Your article claims the greatest savings can be made by switching to a dual fuel online tariff, paying by direct debit. A year ago I switched to my existing supplier’s cheapest tariff – a dual fuel online tariff, paying by monthly direct debit. I have always been cynical about the claimed benefits of switching, but the promised annual saving seemed persuasive. Now my provider has notified me that tariff is about to end, and that they will switch me back to their standard online tariff.

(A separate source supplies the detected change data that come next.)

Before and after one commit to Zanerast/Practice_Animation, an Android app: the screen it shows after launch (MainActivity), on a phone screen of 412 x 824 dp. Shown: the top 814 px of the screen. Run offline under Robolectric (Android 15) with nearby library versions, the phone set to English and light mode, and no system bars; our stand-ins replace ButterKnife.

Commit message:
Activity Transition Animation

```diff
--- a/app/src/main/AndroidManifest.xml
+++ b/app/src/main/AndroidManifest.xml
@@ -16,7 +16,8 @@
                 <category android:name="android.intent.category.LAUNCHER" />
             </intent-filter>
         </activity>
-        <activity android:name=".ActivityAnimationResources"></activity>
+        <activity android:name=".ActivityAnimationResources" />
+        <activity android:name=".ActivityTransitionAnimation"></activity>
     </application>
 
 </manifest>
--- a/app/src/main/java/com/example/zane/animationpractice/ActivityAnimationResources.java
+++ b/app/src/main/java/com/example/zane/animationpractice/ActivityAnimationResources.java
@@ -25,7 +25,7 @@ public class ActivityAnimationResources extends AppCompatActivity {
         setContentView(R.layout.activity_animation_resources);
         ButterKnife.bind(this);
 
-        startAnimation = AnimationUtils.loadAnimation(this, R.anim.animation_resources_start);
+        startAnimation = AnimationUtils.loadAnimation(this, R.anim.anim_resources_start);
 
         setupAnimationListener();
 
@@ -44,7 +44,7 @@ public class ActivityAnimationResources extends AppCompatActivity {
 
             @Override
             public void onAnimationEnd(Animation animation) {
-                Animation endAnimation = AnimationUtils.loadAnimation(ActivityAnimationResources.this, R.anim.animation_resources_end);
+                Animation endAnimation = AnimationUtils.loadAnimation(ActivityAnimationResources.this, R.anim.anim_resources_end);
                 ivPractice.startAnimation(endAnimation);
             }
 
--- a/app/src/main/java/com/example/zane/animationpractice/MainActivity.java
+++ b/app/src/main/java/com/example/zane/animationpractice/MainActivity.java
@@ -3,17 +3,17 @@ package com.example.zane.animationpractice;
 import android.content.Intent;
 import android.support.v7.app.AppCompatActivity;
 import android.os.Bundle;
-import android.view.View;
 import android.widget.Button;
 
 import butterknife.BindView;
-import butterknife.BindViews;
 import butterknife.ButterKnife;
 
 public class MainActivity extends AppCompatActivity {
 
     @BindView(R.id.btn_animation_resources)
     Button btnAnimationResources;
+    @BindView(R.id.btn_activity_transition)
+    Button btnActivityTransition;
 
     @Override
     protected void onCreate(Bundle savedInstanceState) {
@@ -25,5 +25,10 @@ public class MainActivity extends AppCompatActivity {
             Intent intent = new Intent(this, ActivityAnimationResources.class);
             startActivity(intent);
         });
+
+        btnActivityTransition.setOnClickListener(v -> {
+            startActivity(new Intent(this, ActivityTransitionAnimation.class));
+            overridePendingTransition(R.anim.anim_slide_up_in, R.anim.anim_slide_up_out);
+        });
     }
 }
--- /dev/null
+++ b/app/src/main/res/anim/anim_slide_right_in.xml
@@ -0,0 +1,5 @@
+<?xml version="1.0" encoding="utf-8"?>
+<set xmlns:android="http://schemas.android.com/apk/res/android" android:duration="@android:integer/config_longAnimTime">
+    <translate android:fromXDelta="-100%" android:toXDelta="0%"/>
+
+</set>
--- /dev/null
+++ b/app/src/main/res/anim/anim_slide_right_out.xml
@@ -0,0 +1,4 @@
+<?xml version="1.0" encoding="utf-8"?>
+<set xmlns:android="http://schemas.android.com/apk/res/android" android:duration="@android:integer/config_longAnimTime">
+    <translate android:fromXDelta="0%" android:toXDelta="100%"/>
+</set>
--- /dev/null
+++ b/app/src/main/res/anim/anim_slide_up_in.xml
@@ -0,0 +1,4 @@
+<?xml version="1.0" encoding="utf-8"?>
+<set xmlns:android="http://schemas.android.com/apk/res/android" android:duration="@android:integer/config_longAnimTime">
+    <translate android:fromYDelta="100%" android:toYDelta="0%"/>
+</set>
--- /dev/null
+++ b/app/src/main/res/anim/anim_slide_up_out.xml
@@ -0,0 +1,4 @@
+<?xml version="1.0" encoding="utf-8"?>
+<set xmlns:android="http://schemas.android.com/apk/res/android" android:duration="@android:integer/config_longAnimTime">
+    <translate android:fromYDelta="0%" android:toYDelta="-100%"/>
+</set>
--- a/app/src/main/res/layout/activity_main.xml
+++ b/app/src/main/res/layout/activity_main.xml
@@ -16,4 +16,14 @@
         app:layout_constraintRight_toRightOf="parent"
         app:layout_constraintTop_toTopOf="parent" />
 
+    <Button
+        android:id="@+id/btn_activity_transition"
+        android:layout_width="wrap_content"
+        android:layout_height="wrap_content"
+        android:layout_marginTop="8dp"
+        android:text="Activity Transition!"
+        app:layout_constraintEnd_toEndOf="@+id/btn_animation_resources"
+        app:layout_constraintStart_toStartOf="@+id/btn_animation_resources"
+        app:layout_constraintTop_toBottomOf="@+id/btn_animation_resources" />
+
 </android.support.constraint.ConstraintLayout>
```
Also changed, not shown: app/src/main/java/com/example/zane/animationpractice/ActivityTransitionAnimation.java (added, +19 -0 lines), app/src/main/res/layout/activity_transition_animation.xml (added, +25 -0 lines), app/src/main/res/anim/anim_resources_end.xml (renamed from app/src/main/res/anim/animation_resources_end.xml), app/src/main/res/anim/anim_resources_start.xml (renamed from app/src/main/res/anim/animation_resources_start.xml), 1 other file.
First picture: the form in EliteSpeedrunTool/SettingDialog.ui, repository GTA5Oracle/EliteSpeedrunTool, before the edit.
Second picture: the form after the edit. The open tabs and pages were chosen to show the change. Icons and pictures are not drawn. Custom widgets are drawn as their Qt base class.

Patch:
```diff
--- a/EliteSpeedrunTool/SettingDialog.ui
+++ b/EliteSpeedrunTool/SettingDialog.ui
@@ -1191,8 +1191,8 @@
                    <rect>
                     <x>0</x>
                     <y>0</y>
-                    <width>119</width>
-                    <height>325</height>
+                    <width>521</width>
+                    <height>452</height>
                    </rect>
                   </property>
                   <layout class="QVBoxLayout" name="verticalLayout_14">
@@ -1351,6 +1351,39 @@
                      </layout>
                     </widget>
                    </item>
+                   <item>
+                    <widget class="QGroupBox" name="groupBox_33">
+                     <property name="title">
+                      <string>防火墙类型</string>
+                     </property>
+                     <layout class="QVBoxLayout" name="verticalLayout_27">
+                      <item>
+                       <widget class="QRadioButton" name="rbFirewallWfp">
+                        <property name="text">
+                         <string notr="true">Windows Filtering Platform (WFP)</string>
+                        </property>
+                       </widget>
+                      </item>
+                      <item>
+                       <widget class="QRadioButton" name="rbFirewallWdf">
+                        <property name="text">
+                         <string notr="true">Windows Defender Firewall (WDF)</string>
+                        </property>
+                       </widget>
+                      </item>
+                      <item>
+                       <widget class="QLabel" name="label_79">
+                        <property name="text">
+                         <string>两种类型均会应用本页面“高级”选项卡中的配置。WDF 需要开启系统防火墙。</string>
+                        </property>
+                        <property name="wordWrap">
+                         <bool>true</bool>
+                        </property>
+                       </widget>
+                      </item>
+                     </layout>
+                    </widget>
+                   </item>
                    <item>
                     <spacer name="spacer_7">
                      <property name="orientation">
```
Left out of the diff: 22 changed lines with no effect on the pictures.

This arbitrary move will increase my gas and electricity prices by 13% and 10% respectively – rather more than the savings I made by switching.

I am confirmed in my view that the claimed benefits of switching, and the emphasis on comparison websites, are largely a benign deception.

The removal of online tariffs is reported to be part of the drive, encouraged by Ofgem and the UK Government, to simplify energy pricing for the benefit of consumers. How ironic, but how fortuitous for the energy companies, that simplification, in this instance, translates into increased revenue and bigger profits. Whether this simplification will help those most affected by fuel poverty, and if so, how, remains to be seen.

Underlying all of this is a supine UK Government which refuses to seriously challenge the predatory activities of the big energy providers on a captive market. The Government, of course, has no real incentive to see domestic energy prices fall in real terms, since the 5% VAT revenue on energy bills guarantees well over £1 billion a year to the Treasury’s coffers.

Those in Government patronise us by promising that we are all in this together. To me it seems that we’re on our own.

Iain Stuart,

34 Oakbank Crescent, Perth.